- Quickly, the students should use the tongs to transfer their samples from the freezer to their calorimeter. Instruct them to seal the calorimeter very quickly!
- The students will record the lowest temperature the thermometer reaches and do the calculations on their As Cold as Ice Worksheet.
- After the activity, give the students the To Heat or Not to Heat Worksheet to complete in their groups.
- If the calorimeters are empty, the thermometer will likely be heavy enough to tip the device over and possibly break the thermometer. Therefore, instruct student to not leave their thermometer in an empty calorimeter.
- Make sure to transfer the cold metals into the calorimeter quickly and instantly be prepared to record the temperature change. The heat exchange happens quickly and is easy to miss.
- Do not touch the cold sample with anything other than the tongs! This will instantly skew the results as heat from your fingers will transfer to the material. Use only the tongs to transfer the material object between the freezer and the calorimeter.

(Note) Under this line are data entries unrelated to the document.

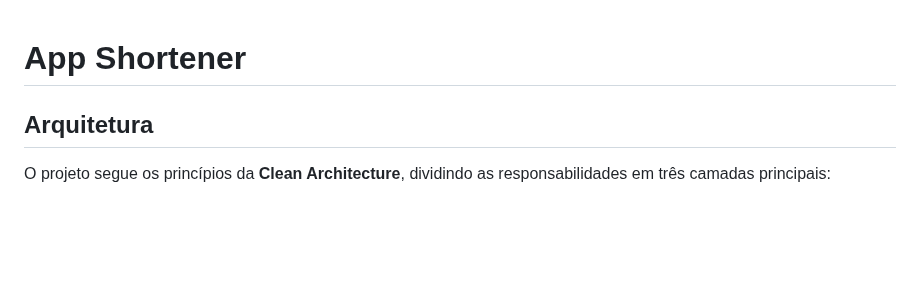
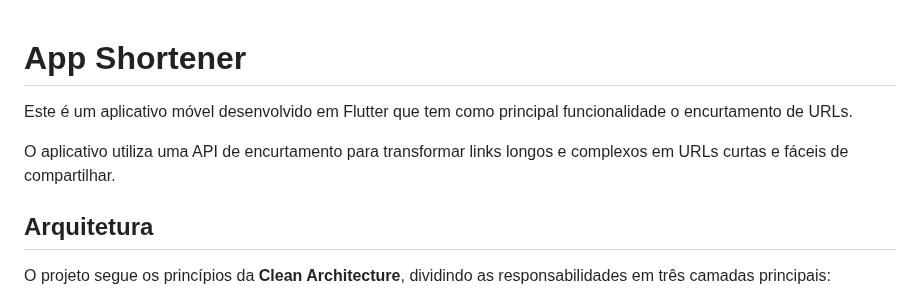
Before and after one commit to Carlos-Menezes94/app-shortener, a Markdown page: README.md, the part around the change. GitHub-like rendering; blank space fills up the shorter version.

```diff
--- a/README.md
+++ b/README.md
@@ -1,6 +1,8 @@
 # App Shortener
 
+Este é um aplicativo móvel desenvolvido em Flutter que tem como principal funcionalidade o encurtamento de URLs.
 
+O aplicativo utiliza uma API de encurtamento para transformar links longos e complexos em URLs curtas e fáceis de compartilhar.
 
 ## Arquitetura
 
```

- It may be somewhat difficult to obtain the metal pieces. A local machine shop may have scrap aluminum or copper that they will provide free of charge or for a low cost. Failing that, hardware stores sell lengths of pipe; a piece in that form is suitable. Finally, if only a couple pieces of each material type can be found, then simply have groups share each piece of metal and take turns with them rotating through the steps.
Accessing Prior Knowledge: Have the students complete the Do You Have the Capacity? Worksheet to start them thinking about heat capacity. Review their answers to gauge their mastery of the subject.
Activity Embedded Assessment
Worksheet: Have the students follow along with the As Cold as Ice Worksheet. Review their answers to gauge their mastery of the subject.
Reflection: Have the students complete the To Heat or Not to Heat Worksheet. On this worksheet, they calculate the accuracy of their calculations as well as suggest improvements for the next iteration of the design. Have them share their ideas with the class. Review their answers to gauge their mastery of the subject.
Have students go online or to a library to learn more about heat capacity and specific heat. For example, find equations describing how heat capacity can be calculated for different temperatures or how it changes with temperature. Also, the students should report on why different substances hold more heat than others.
- For lower grades, do the activity as a demonstration for the entire class.
- For upper grades, do the activity as is.
Dino, Jonas, National Aeronautics and Space Administration, "25 Years of Space Shuttle History in Pictures," March 29, 2008, accessed December 2, 2009. http://www.nasa.gov/centers/ames/multimedia/images/2006/shuttlehistory.html
ContributorsJames Prager; Megan Schroeder; Malinda Zarske; Janet Yowell
Copyright© 2009 by Regents of the University of Colorado.
Supporting ProgramIntegrated Teaching and Learning Program, College of Engineering, University of Colorado Boulder
The contents of this digital library curriculum were developed under a grant from the Fund for the Improvement of Postsecondary Education (FIPSE), U.S. Department of Education and National Science Foundation GK-12 grant no. 0338326. However, these contents do not necessarily represent the policies of the Department of Education or National Science Foundation, and you should not assume endorsement by the federal government.
Last modified: December 27, 2017